Filter the entries, keeping every line with the word "Also".

═══ THE RECORDS ═══

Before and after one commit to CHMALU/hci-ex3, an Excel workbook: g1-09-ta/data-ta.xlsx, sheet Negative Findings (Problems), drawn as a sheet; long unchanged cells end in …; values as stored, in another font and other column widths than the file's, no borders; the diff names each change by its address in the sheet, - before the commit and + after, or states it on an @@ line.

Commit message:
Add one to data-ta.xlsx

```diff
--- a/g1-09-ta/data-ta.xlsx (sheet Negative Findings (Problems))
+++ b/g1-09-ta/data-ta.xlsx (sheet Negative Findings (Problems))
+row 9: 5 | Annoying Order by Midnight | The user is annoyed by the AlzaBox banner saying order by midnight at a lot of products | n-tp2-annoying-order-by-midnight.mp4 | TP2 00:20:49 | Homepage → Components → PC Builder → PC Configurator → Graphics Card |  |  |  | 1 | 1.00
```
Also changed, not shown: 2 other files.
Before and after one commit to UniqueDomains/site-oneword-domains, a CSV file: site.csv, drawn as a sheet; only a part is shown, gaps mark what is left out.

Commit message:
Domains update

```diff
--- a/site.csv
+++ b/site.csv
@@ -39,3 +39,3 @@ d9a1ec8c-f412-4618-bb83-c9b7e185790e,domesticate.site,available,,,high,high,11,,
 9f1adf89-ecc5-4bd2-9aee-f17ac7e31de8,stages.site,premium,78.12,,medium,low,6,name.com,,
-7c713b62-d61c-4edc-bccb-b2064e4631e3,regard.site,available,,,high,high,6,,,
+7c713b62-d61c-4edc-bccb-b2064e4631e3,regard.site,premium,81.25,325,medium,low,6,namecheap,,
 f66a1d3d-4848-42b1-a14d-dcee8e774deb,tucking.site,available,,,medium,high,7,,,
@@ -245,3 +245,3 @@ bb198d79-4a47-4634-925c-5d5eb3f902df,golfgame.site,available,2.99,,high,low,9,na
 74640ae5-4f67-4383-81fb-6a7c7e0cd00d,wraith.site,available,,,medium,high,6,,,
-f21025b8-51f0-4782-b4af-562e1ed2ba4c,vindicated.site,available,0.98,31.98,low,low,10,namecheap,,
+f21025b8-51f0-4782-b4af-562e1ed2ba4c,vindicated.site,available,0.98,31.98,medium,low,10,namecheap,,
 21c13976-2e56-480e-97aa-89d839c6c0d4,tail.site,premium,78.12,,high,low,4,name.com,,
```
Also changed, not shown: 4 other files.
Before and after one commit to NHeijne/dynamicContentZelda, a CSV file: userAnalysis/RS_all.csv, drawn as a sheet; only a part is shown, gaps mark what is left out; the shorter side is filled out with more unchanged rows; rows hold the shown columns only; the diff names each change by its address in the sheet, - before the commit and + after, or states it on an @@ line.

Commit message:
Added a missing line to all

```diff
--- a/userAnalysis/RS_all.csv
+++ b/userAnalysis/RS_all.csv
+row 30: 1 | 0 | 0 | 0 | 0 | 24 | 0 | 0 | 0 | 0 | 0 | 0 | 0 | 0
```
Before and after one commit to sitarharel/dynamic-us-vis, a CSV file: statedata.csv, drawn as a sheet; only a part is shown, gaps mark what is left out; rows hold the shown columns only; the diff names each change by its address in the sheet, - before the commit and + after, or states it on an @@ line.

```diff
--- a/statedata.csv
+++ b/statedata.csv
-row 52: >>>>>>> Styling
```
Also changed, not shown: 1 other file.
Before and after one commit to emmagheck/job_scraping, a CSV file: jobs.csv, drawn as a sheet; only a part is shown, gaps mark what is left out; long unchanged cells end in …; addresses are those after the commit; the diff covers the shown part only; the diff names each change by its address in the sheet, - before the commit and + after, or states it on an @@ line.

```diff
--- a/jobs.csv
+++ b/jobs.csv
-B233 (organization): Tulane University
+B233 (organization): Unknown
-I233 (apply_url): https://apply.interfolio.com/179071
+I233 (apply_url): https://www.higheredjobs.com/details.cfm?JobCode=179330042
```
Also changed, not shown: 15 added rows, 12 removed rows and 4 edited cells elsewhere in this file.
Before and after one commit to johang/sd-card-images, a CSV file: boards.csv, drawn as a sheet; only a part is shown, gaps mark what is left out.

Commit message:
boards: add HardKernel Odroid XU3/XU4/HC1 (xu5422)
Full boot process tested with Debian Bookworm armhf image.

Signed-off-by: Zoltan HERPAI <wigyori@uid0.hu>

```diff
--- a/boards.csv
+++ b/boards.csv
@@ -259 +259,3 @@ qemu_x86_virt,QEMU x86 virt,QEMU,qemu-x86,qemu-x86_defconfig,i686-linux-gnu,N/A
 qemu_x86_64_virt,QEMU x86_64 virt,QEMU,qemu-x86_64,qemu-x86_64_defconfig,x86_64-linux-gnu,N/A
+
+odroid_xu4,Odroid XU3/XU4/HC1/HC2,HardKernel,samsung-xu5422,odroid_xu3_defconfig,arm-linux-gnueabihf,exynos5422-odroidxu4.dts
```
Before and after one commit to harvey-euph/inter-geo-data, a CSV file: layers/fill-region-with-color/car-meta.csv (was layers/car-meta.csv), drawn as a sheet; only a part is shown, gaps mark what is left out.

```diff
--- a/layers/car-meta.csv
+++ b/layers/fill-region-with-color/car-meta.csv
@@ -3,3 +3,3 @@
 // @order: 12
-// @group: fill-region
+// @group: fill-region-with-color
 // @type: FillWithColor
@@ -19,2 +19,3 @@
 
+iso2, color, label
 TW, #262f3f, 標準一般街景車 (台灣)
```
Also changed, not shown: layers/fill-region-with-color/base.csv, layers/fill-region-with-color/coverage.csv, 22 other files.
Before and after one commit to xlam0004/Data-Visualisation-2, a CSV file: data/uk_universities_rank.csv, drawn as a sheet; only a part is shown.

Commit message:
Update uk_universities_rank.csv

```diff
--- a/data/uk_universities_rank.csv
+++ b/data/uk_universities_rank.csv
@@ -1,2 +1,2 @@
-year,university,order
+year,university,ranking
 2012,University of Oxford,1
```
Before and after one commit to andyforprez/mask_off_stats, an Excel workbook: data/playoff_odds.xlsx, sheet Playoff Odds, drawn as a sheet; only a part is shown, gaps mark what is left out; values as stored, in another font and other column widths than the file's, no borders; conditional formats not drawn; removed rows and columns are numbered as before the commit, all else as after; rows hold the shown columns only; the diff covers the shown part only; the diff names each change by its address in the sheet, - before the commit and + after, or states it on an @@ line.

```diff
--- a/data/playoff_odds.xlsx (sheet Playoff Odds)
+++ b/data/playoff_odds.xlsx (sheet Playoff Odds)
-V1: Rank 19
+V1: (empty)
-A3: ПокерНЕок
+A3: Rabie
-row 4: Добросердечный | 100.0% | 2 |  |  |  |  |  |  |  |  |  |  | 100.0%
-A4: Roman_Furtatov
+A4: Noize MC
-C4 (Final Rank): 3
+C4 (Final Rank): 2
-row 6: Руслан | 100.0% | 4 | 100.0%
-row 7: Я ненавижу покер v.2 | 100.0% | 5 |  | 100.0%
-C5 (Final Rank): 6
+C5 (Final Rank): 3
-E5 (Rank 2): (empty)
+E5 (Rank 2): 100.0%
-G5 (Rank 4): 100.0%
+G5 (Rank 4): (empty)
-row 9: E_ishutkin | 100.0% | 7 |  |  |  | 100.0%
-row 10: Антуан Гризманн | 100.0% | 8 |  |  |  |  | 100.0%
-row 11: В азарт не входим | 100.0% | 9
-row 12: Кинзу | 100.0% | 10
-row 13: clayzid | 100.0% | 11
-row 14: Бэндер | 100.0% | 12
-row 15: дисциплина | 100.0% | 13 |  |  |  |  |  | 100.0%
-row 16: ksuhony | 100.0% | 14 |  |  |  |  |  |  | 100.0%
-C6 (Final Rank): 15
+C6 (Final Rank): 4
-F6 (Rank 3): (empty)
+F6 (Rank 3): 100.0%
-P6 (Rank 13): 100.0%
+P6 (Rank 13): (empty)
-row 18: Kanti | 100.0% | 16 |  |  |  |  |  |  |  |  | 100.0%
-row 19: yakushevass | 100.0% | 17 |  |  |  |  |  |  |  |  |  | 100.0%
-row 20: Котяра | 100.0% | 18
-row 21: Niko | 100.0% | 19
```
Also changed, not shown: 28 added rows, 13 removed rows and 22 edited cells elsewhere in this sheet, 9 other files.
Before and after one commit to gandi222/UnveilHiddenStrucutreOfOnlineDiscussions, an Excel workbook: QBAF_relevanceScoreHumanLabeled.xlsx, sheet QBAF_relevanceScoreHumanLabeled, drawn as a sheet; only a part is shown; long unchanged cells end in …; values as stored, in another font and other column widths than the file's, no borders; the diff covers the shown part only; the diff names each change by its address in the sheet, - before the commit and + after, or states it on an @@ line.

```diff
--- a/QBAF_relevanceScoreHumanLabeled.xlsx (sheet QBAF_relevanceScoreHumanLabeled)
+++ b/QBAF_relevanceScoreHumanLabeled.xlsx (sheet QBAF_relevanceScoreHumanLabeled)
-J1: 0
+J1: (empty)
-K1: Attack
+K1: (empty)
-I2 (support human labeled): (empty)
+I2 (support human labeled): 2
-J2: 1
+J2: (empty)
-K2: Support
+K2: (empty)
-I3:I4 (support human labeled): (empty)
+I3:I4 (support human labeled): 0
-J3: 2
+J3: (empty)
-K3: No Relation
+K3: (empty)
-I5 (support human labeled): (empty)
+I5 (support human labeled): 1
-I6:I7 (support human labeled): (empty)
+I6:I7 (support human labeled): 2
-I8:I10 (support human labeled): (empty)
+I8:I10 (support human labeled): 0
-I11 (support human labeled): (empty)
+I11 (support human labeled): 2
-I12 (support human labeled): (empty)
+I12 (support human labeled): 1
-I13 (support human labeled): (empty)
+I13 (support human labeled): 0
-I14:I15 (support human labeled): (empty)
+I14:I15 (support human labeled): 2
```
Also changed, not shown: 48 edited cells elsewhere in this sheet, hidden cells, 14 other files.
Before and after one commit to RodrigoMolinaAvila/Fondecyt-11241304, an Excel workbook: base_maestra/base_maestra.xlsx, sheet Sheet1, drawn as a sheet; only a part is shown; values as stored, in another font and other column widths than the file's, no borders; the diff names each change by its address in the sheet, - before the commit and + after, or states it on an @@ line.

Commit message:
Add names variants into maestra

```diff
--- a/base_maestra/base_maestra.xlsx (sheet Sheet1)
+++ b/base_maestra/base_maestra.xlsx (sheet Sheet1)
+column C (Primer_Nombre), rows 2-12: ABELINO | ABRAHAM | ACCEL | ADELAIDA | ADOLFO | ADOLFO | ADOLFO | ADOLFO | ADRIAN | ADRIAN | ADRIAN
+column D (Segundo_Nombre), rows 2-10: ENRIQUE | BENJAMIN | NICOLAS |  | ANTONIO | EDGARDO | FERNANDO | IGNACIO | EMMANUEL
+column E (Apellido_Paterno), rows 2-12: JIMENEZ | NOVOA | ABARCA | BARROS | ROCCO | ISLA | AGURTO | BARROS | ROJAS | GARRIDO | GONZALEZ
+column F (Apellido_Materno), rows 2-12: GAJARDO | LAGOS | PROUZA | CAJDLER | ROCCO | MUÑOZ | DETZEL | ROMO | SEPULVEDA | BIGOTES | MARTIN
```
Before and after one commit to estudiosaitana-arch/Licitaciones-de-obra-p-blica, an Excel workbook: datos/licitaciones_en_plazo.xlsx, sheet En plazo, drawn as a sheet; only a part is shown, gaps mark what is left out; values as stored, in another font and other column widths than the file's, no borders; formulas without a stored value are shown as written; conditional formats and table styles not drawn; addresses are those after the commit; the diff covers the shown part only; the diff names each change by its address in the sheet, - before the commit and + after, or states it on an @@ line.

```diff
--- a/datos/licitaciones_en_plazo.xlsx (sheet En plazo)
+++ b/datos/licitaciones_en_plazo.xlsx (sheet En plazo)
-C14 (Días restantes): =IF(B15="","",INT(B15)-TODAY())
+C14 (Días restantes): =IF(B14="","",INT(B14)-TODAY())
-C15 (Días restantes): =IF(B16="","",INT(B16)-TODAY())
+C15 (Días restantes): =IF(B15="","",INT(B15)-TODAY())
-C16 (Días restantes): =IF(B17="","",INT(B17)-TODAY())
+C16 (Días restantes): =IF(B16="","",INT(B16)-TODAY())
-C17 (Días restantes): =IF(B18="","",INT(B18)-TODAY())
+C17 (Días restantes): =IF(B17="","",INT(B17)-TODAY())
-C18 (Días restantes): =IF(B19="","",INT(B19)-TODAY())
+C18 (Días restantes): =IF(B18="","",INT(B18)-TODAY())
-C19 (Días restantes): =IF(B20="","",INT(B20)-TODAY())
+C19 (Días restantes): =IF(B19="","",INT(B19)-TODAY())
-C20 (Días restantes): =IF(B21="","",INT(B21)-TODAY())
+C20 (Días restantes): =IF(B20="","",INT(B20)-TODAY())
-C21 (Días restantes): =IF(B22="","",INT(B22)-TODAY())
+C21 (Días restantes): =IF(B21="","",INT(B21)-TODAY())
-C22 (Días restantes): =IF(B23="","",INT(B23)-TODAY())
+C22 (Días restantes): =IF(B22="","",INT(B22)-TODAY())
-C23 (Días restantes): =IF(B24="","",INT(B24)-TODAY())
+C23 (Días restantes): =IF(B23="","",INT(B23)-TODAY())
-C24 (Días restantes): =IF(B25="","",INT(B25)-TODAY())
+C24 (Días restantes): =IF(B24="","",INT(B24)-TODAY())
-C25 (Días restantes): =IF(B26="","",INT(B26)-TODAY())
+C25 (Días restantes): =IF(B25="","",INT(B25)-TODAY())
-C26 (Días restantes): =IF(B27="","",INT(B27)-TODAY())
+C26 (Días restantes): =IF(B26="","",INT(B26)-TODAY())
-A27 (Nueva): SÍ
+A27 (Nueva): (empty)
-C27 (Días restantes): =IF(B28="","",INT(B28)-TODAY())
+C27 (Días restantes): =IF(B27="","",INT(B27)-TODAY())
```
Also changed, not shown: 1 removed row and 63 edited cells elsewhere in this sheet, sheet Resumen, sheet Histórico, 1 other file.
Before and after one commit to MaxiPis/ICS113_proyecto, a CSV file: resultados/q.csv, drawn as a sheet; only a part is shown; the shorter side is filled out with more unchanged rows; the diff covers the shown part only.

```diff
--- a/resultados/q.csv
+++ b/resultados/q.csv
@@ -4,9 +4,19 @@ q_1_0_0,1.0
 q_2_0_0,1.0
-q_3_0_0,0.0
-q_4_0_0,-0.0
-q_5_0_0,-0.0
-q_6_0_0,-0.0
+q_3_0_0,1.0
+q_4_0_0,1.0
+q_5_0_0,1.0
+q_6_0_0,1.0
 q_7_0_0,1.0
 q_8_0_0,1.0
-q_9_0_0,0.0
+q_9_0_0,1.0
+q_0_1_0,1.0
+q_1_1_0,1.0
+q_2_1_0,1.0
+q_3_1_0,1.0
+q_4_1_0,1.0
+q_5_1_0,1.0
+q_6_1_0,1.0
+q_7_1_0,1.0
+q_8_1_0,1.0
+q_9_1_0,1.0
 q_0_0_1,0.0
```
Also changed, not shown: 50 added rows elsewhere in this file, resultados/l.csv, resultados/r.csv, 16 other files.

═══

#### ANSWER TO THIS TASK
Also changed, not shown: 2 other files.
Also changed, not shown: 4 other files.
Also changed, not shown: 1 other file.
Also changed, not shown: 15 added rows, 12 removed rows and 4 edited cells elsewhere in this file.
Also changed, not shown: layers/fill-region-with-color/base.csv, layers/fill-region-with-color/coverage.csv, 22 other files.
Also changed, not shown: 28 added rows, 13 removed rows and 22 edited cells elsewhere in this sheet, 9 other files.
Also changed, not shown: 48 edited cells elsewhere in this sheet, hidden cells, 14 other files.
Also changed, not shown: 1 removed row and 63 edited cells elsewhere in this sheet, sheet Resumen, sheet Histórico, 1 other file.
Also changed, not shown: 50 added rows elsewhere in this file, resultados/l.csv, resultados/r.csv, 16 other files.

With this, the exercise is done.